Are drones a good counter terrorism tool?

I have just finished watching ‘Eye in the Sky’, a recent film about the use of drones as a counter terrorism tool.  The movie shows an operation where an Al Shabaab cell in Nairobi is located and targeted for killing, before it can carry out suicide attacks, all while shedding some light on the decision-making process (legal and political) that runs in parallel to the military decision.  In this plot, things are complicated by the presence of innocent civilians in the ‘kill zone’ and the fact that two governments, the UK and US, are involved in the affair. The acting is good and the story is riveting.

I have no idea whether this film is an accurate reflection of what really happens when states opt to kill people from the air.  I have read that there are multiple safety checks in place and that everything possible is done to minimise civilian casualties (‘collateral damage’).  This film does a very good job of showing the emotional angst surrounding a decision to kill and the arguments and counter-arguments that crop up.

Assuming that it is true that those with the power to launch Hellfire missiles do indeed exhaust every alternative before resorting to lethal force, there are nonetheless several issues that need to be unpacked when discussing the utility of drones.

There is little question that from a military standpoint drones are a very valuable tool.  They can fly for days and access areas not accessible to humans.  They minimise the loss of life, at least for one’s own forces which do not have to enter fire zones.  And they can take out targets who, if left to act, can kill and maim many more innocent people.

From the moral perspective, things are a little murkier.  The argument that killing a terrorist cell and also killing innocents in the vicinity is preferable to letting them go to cause more carnage recalls the fat man and the trolley scenario.   This philosophical dilemma about whether it is ok to sacrifice one life for many has been summarised as follows (or if you prefer Star Trek, Spock in The Wrath of Khan famously said: “the needs of the many outweigh the needs of the few..or the one”):

There is a runaway trolley barreling down the railway tracks. Ahead, on the tracks, there are five people tied up and unable to move.                   The trolley is headed straight for them. You are standing some distance off in the train yard, next to a lever. If you pull this lever, the                    trolley will switch to a different set of tracks. However, you notice that there is a fat person on the side track. You have two options:                   (1)   Do nothing, and the trolley kills the five people on the main track. (2) Pull the lever, diverting the trolley onto the side track where                it will kill one person. Which is the most ethical choice?

Most people would pull the lever.  When the scenario is altered whereby you have to push someone onto the track, people are less inclined to act.  Innocent civilians are the fat men in drone strikes.

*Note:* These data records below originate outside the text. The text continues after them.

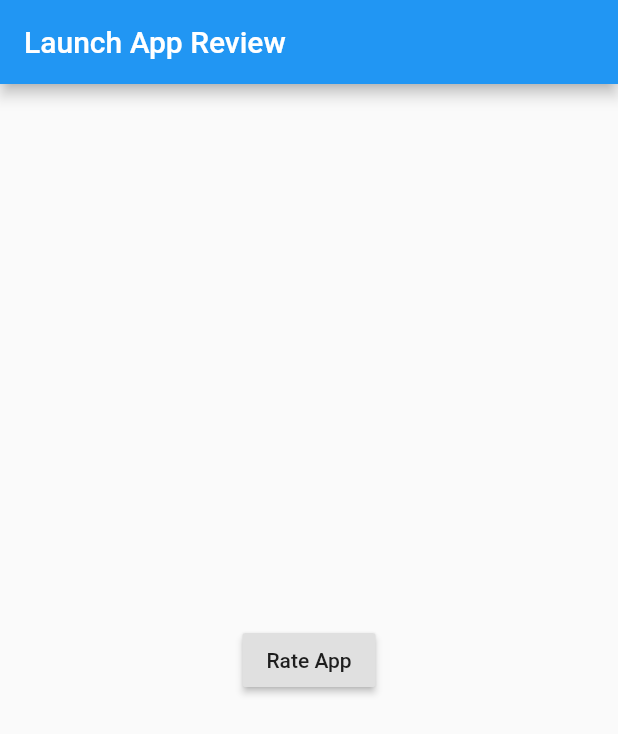
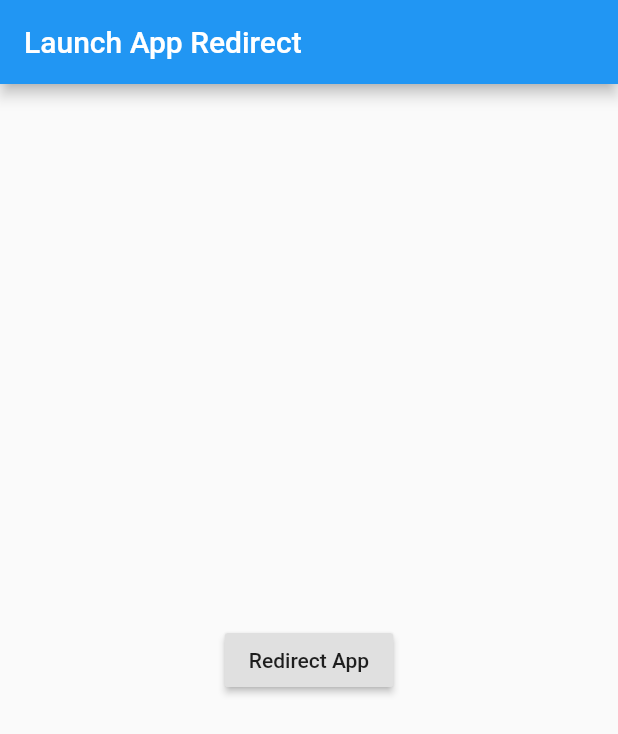
Before and after one commit to Purus/launch_review, a Flutter app: the screen it shows after launch, on a phone screen of 412 x 824 dp. Shown: the top 734 px of the screen. Run offline on Flutter 3.47's test engine with Material 2 defaults, Android fonts, the phone set to English and light mode, and no system bars.

Commit message:
changed example to use store_redirect

```diff
--- a/example/lib/main.dart
+++ b/example/lib/main.dart
@@ -1,5 +1,5 @@
 import 'package:flutter/material.dart';
-import 'package:launch_review/launch_review.dart';
+import 'package:store_redirect/store_redirect.dart';
 
 void main() => runApp(new MyApp());
 
@@ -18,12 +18,12 @@ class _MyAppState extends State<MyApp> {
   Widget build(BuildContext context) {
     return new MaterialApp(
         home: new Scaffold(
-            appBar: new AppBar(title: new Text('Launch App Review')),
+            appBar: new AppBar(title: new Text('Launch App Redirect')),
             body: new Center(
                 child: new RaisedButton(
-                    child: new Text("Rate App"),
+                    child: new Text("Redirect App"),
                     onPressed: () {
-                      LaunchReview.launch(
+                      StoreRedirect.redirect(
                           androidAppId: "com.iyaffle.rangoli",
                           iOSAppId: "585027354");
                     }))));
--- a/example/pubspec.yaml
+++ b/example/pubspec.yaml
@@ -1,5 +1,5 @@
-name: launch_review_example
-description: Demonstrates how to use the launch_review plugin.
+name: store_redirect_example
+description: Demonstrates how to use the store_redirect plugin.
 
 dependencies:
   flutter:
@@ -13,7 +13,7 @@ dev_dependencies:
   flutter_test:
     sdk: flutter
 
-  launch_review:
+  store_redirect:
     path: ../
 
 # For information on the generic Dart part of this file, see the
```
Also changed, not shown: 1 other file.
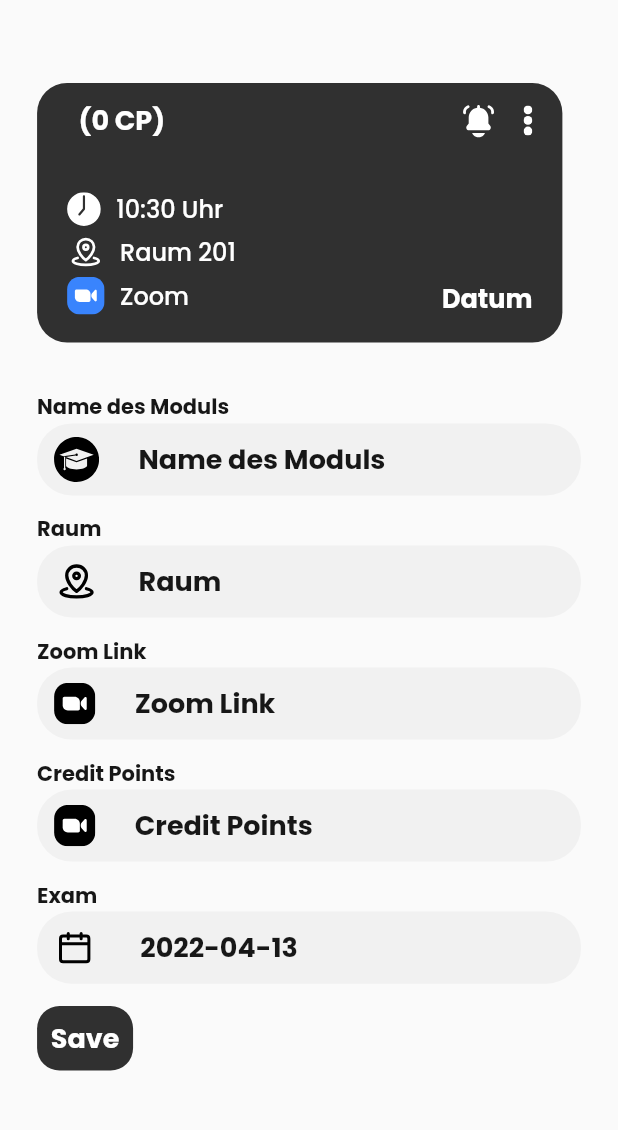
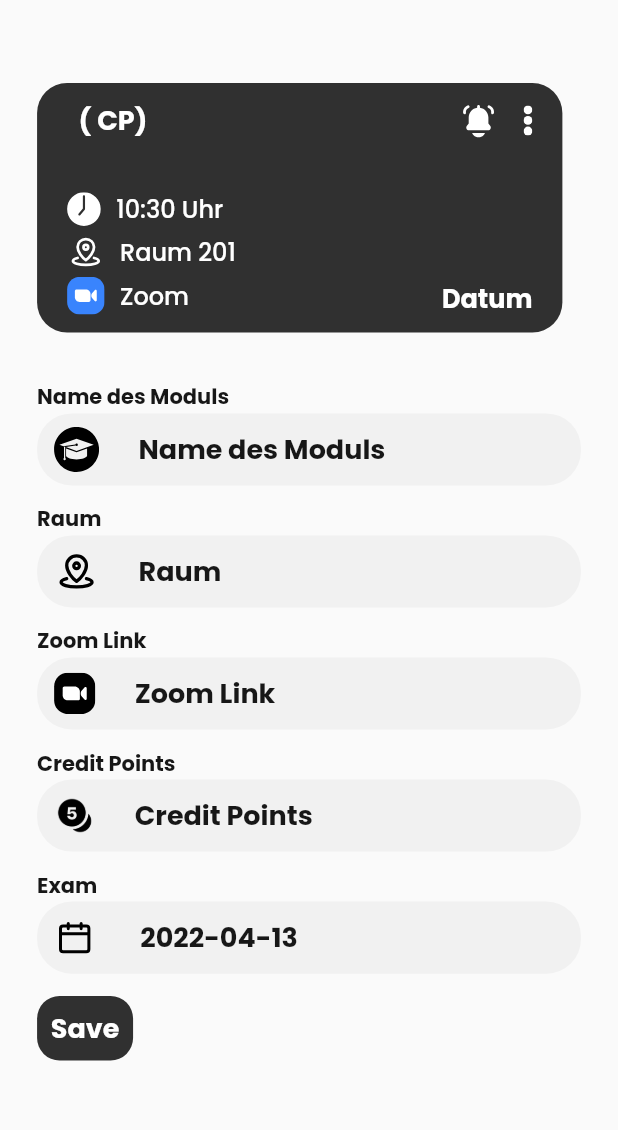
Before and after one commit to philgenb/StudyPlanner, a Flutter app: the AddModuleMenu screen opened by its route, on a phone screen of 412 x 824 dp, the part 83-1213 px from its top. Run offline on Flutter 3.47's test engine with Material 2 defaults, Android fonts, the phone set to English and light mode, and no system bars; our stand-ins replace cloud_firestore, firebase_auth, firebase_core, flutter_spinkit, flutter_svg; accounts and stored records are empty.

Commit message:
added cropping to schedule module c ards

```diff
--- a/lib/pages/addmodule_menu.dart
+++ b/lib/pages/addmodule_menu.dart
@@ -63,7 +63,7 @@ class _AddModuleMenuState extends State<AddModuleMenu> {
           crossAxisAlignment: CrossAxisAlignment.start,
           children: [
             SizedBox(height: SizeHelper.getDisplayHeight(context) * 0.05),
-            ModuleCard(Color(0xff303030), moduleNameInput.getInputTitle(), pressable: false),
+            ModuleCard(Color(0xff303030), moduleNameInput.getInputTitle(), pressable: false, credits: moduleCreditInput.getInputTitle(),),
 
             SizedBox(height: SizeHelper.getDisplayHeight(context) * 0.04),
 
@@ -109,11 +109,14 @@ class _AddModuleMenuState extends State<AddModuleMenu> {
 
             ModuleInputField(
               fieldTitle: "Credit Points",
-              leadingIcon: SvgPicture.asset(
-                "assets/images/zoom_black.svg",
-                height: 27.5,
-              ),
+              leadingIcon: Image.asset('assets/images/coins.png', height: 27.5,),
               input: moduleCreditInput,
+              acceptNumbers: true,
+              onChange: () {
+                setState(() {
+
+                });
+              },
             ),
 
             ModuleInputButton(
--- a/lib/pages/module/module_card.dart
+++ b/lib/pages/module/module_card.dart
@@ -13,10 +13,12 @@ class ModuleCard extends StatelessWidget {
 
   Color moduleColor;
   String moduleName;
-  bool pressable = false;
+  bool pressable;
   DataBaseService ?database;
+  String ?credits;
+  bool cropped;
 
-  ModuleCard(this.moduleColor, this.moduleName, {required this.pressable, Key? key, this.module, this.database}) : super(key: key);
+  ModuleCard(this.moduleColor, this.moduleName, {required this.pressable, Key? key, this.module, this.database, this.credits = "0", this.cropped = false}) : super(key: key);
 
 
   @override
@@ -31,7 +33,7 @@ class ModuleCard extends StatelessWidget {
       child: Container(
         margin: EdgeInsets.only(top: SizeHelper.getDisplayHeight(context) * 0.01, right: SizeHelper.getDisplayWidth(context) * 0.03),
         padding: EdgeInsets.symmetric(horizontal: 20, vertical: 10),
-        height: SizeHelper.getDisplayHeight(context) * 0.21,
+        // height: SizeHelper.getDisplayHeight(context) * 0.21,
         width: SizeHelper.getDisplayWidth(context) * 0.85,
         decoration: BoxDecoration(
           borderRadius: BorderRadius.circular(20.0),
@@ -43,7 +45,7 @@ class ModuleCard extends StatelessWidget {
             Row(
               mainAxisAlignment: MainAxisAlignment.spaceBetween,
               children: [
-                Text("$moduleName  (${module?.creditPoints ?? 0} CP)", style: TextStyle(color: Colors.white, fontWeight: FontWeight.bold, fontSize: 18), softWrap: true,),
+                Text("$moduleName  (${module?.creditPoints ?? credits} CP)", style: TextStyle(color: Colors.white, fontWeight: FontWeight.bold, fontSize: 18), softWrap: true,),
                 Row(
                   children: [
                     InkWell(
@@ -76,12 +78,7 @@ class ModuleCard extends StatelessWidget {
             Column(
               mainAxisAlignment: MainAxisAlignment.start,
               children: [
-                ModuleInformation(
-                  title: "10:30 Uhr",
-                  moduleIcon: SvgPicture.asset(
-                  "assets/images/clock.svg",
-                  height: 22.5,
-                ),),
+                getModuleInformation(),
                 ModuleInformation(title: "Raum 201", moduleIcon: SvgPicture.asset(
                   "assets/images/map.svg",
                   height: 25,
@@ -97,6 +94,7 @@ class ModuleCard extends StatelessWidget {
                     Text(module?.getDateString() ?? "Datum", style: Theme.of(context).textTheme.headline1)
                   ],
                 ),
+                cropped ? SizedBox(height: 10) : SizedBox()
               ],
             )
 
@@ -105,4 +103,15 @@ class ModuleCard extends StatelessWidget {
       ),
     );
   }
+  Widget getModuleInformation() {
+    if (cropped) {
+      return SizedBox();
+    }
+    return ModuleInformation(
+      title: "10:30 Uhr",
+      moduleIcon: SvgPicture.asset(
+        "assets/images/clock.svg",
+        height: 22.5,
+      ),);
+  }
 }
--- a/lib/pages/schedule/vertical_module_list.dart
+++ b/lib/pages/schedule/vertical_module_list.dart
@@ -52,6 +52,7 @@ class _ModuleListState extends State<ModuleList> {
                     module: moduleList[index],
                     pressable: false,
                     database: _database,
+                    cropped: true,
                   ))
               ),
               PlaceholderCard(duration: dur),
@@ -68,6 +69,7 @@ class _ModuleListState extends State<ModuleList> {
               module: moduleList[index],
               pressable: false,
               database: _database,
+              cropped: true,
             ))
         );
 
--- a/lib/shared/inputfield.dart
+++ b/lib/shared/inputfield.dart
@@ -9,8 +9,9 @@ class ModuleInputField extends StatefulWidget {
   InputFieldWrapper input;
 
   Function ?onChange;
+  bool ?acceptNumbers = false;
 
-  ModuleInputField({required this.leadingIcon, required this.fieldTitle, required this.input, Key? key, this.onChange}) : super(key: key);
+  ModuleInputField({required this.leadingIcon, required this.fieldTitle, required this.input, Key? key, this.onChange, this.acceptNumbers}) : super(key: key);
 
   @override
   _ModuleInputFieldState createState() => _ModuleInputFieldState();
@@ -50,6 +51,7 @@ class _ModuleInputFieldState extends State<ModuleInputField> {
                 return "Invalid " + widget.fieldTitle;
               }
             },
+            keyboardType: (widget.acceptNumbers ?? false) ? TextInputType.number : TextInputType.text,
             decoration: InputDecoration(
               border: InputBorder.none,
               filled: true,
```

In addition, we must take into account whether the use of drones is, in the long term, a good practice from a propaganda, hearts and minds angle.  There is already good data that shows that drone warfare and targeted killing have a huge unsettling effect on communities and may in fact lead to more terrorism as populations seek revenge for what are perceived as soulless, unjustified slaughter.  In the movie one of the characters notes that if Al Shabaab kills 80 in a market through a suicide attack we win the propaganda war but if a drone kills one innocent girl, they win.

What should we make of the waging of war from the comfort of a chair, a computer screen and a joystick?  Yes, the potential losses to one’s one people are eliminated, but does the impersonal nature of killing not make it easier?   Do we want to make death and destruction antiseptic?  Shouldn’t those we ask to kill confront the victims of their actions?  Do we really want to see a future where war is waged entirely by machines?

I do not have easy answers to any of these questions.  I think that the elimination of a terrorist is a good thing as it means we have one less terrorist to worry about and a dead terrorist can’t kill anymore.  At the same time I worry that we are sacrificing the huge advantage we have – our free, secular, democratic, multicultural societies – when we opt to kill from the sky.

As on most things, careful consideration must apply  If indeed drone strikes are the ONLY way to eliminate serious and significant terrorist threats, and everything has been done to avoid the concomitant deaths of innocents, we should go ahead.  I hope we are making the right decision and that years from now we will not look back and bemoan what we have done.  As in medicine non nocere  – do no harm.  Let’s pray this is true.

By Phil Gurski

Phil Gurski is the President and CEO of Borealis Threat and Risk Consulting Ltd. Phil is a 32-year veteran of CSE and CSIS and the author of six books on terrorism.

Leave a Reply